From the entries, copy each line that includes "Andes".

(Supplied entries Opens)

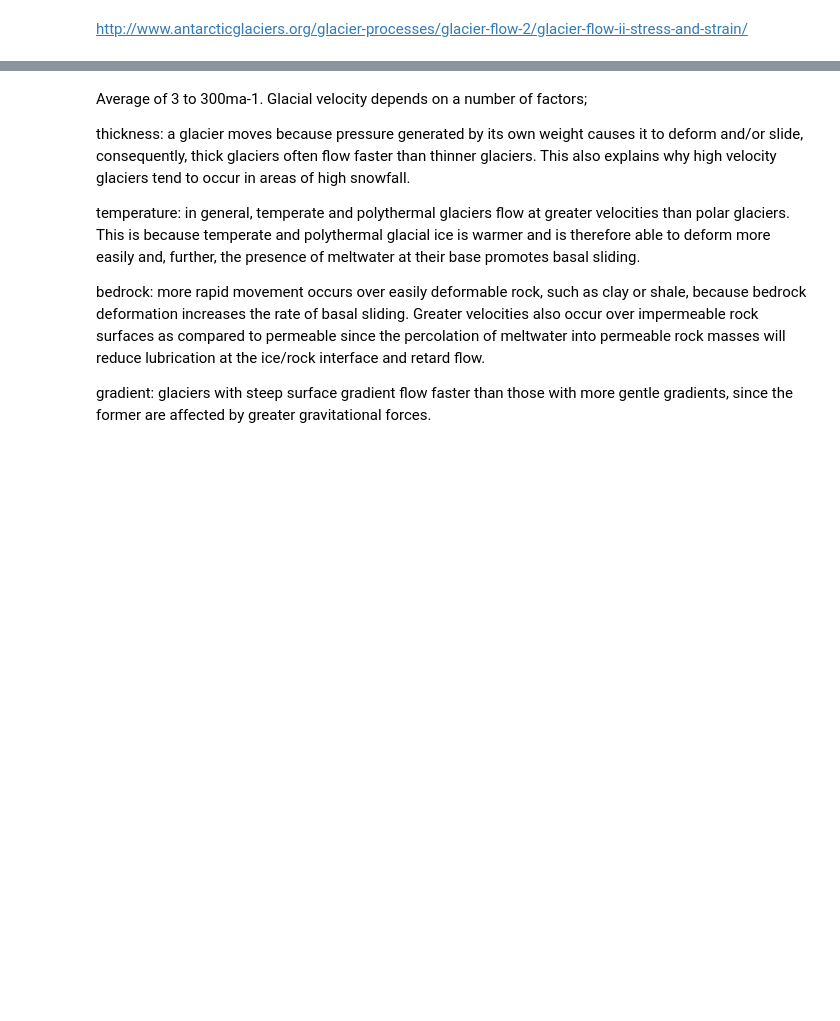
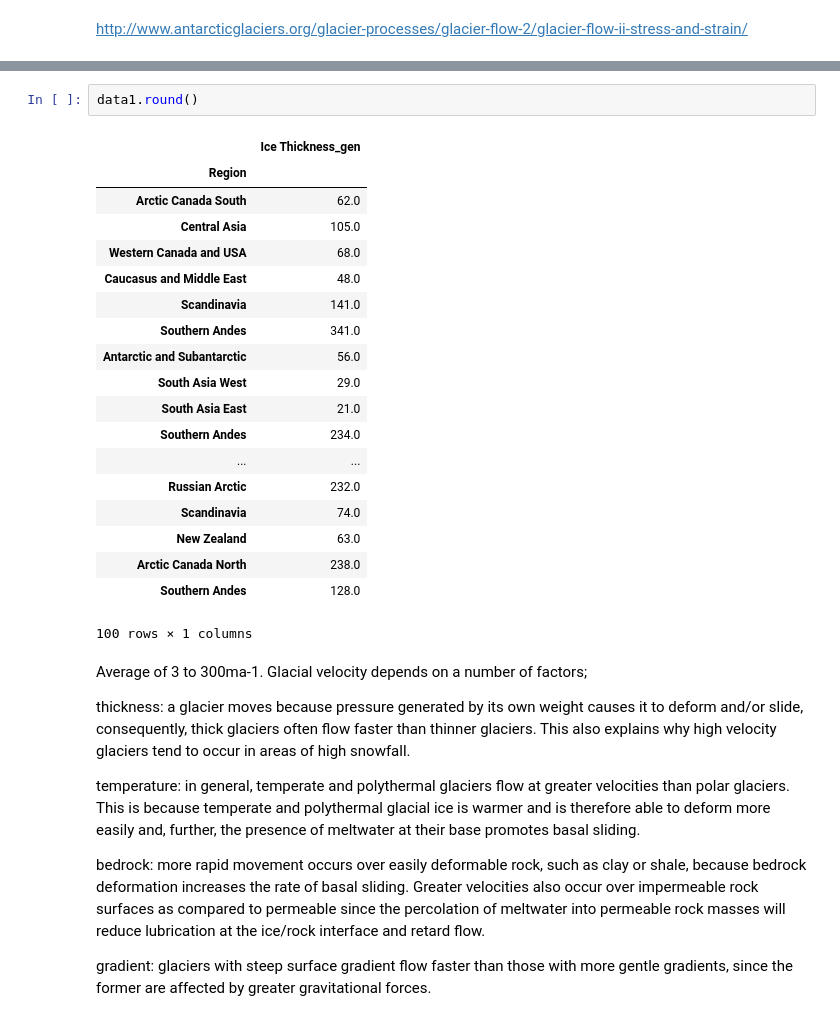
Before and after one commit to healyshane/project-programming_for-data_analysis, a Jupyter notebook: Programming for Data Analysis_Glaciers.ipynb, the cells around one changed output, grey strips where cells are left out. Cells and saved outputs as stored; diff of their text form; blank space fills up the shorter version.

```diff
--- a/Programming for Data Analysis_Glaciers.ipynb
+++ b/Programming for Data Analysis_Glaciers.ipynb
@@ -41,3 +172,25 @@ http://www.antarcticglaciers.org/glacier-processes/glacier-flow-2/glacier-flow-i
+# %%
+data1.round()
+# %% [output]
+|  | Ice Thickness_gen |
+| Region |  |
+| Arctic Canada South | 62.0 |
+| Central Asia | 105.0 |
+| Western Canada and USA | 68.0 |
+| Caucasus and Middle East | 48.0 |
+| Scandinavia | 141.0 |
+| Southern Andes | 341.0 |
+| Antarctic and Subantarctic | 56.0 |
+| South Asia West | 29.0 |
+| South Asia East | 21.0 |
+| Southern Andes | 234.0 |
+| ... | ... |
+| Russian Arctic | 232.0 |
+| Scandinavia | 74.0 |
+| New Zealand | 63.0 |
+| Arctic Canada North | 238.0 |
+| Southern Andes | 128.0 |
+100 rows × 1 columns
 # %% [markdown]
 Average of 3 to 300ma-1. Glacial velocity depends on a number of factors;
 
```
Also changed, not shown: parts of 17 cells of this notebook, 1 other file.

(Supplied entries Closes)

**Task response:**
+| Southern Andes | 341.0 |
+| Southern Andes | 234.0 |
+| Southern Andes | 128.0 |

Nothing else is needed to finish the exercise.